What the task asks: Below is a block of records; reproduce all of them exactly and leave out any pictures.

Revision tracking records

Segment Open

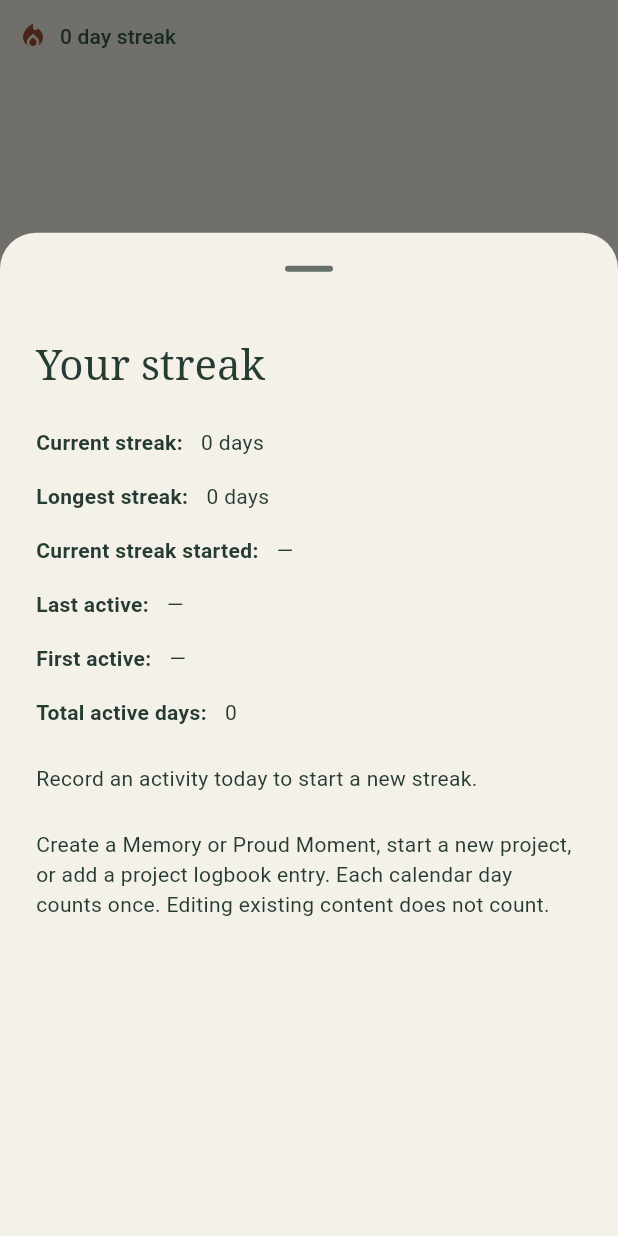
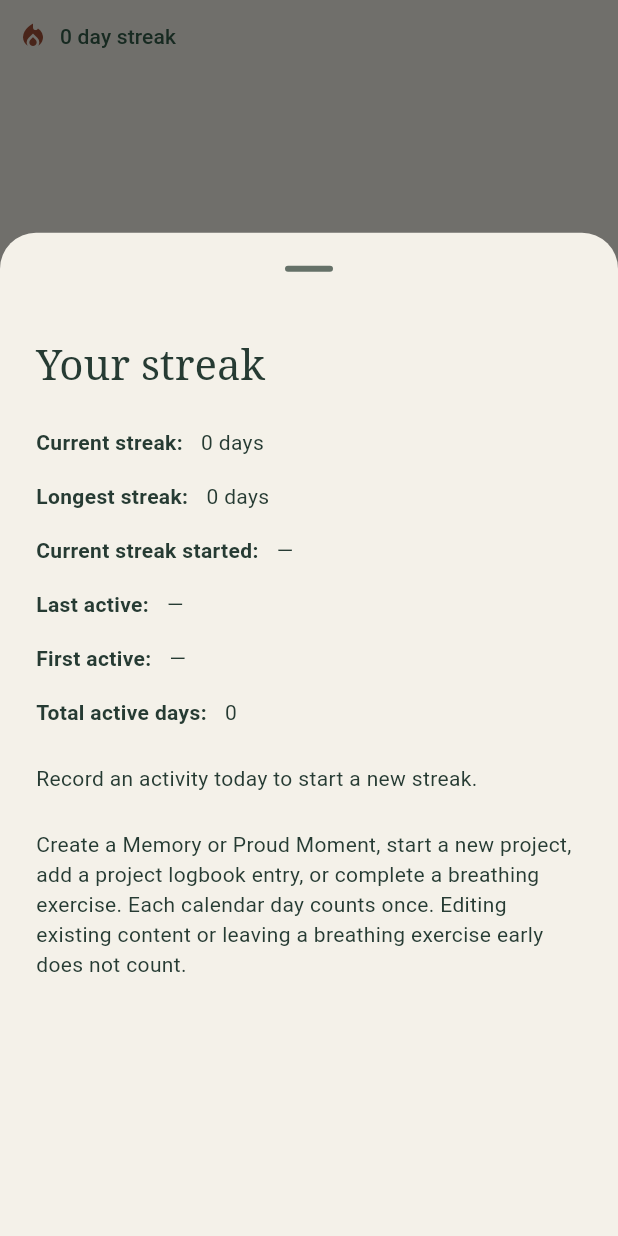
Before and after one commit to Kilinutz1/HackJunction, a Flutter app: the StreakBadge widget shown alone on an empty page, opened directly, after a tap on an icon or button, on a phone screen of 412 x 824 dp. Run offline on Flutter 3.47's test engine with Material 3 defaults, Android fonts, the phone set to English and light mode, and no system bars; our stand-ins replace audioplayers, flutter_local_notifications, flutter_timezone, image_picker, shared_preferences, timezone; accounts and stored records are empty.

Commit message:
streak desc edited

```diff
--- a/lib/streak.dart
+++ b/lib/streak.dart
@@ -211,7 +211,7 @@ class _StreakBadgeState extends State<StreakBadge> with WidgetsBindingObserver {
                   ),
                   const SizedBox(height: 24),
                   const Text(
-                    'Create a Memory or Proud Moment, start a new project, or add a project logbook entry. Each calendar day counts once. Editing existing content does not count.',
+                    'Create a Memory or Proud Moment, start a new project, add a project logbook entry, or complete a breathing exercise. Each calendar day counts once. Editing existing content or leaving a breathing exercise early does not count.',
                   ),
                 ],
               );
```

Segment Closed

Result of the exercise:
Before and after one commit to Kilinutz1/HackJunction, a Flutter app: the StreakBadge widget shown alone on an empty page, opened directly, after a tap on an icon or button, on a phone screen of 412 x 824 dp. Run offline on Flutter 3.47's test engine with Material 3 defaults, Android fonts, the phone set to English and light mode, and no system bars; our stand-ins replace audioplayers, flutter_local_notifications, flutter_timezone, image_picker, shared_preferences, timezone; accounts and stored records are empty.

Commit message:
streak desc edited

```diff
--- a/lib/streak.dart
+++ b/lib/streak.dart
@@ -211,7 +211,7 @@ class _StreakBadgeState extends State<StreakBadge> with WidgetsBindingObserver {
                   ),
                   const SizedBox(height: 24),
                   const Text(
-                    'Create a Memory or Proud Moment, start a new project, or add a project logbook entry. Each calendar day counts once. Editing existing content does not count.',
+                    'Create a Memory or Proud Moment, start a new project, add a project logbook entry, or complete a breathing exercise. Each calendar day counts once. Editing existing content or leaving a breathing exercise early does not count.',
                   ),
                 ],
               );
```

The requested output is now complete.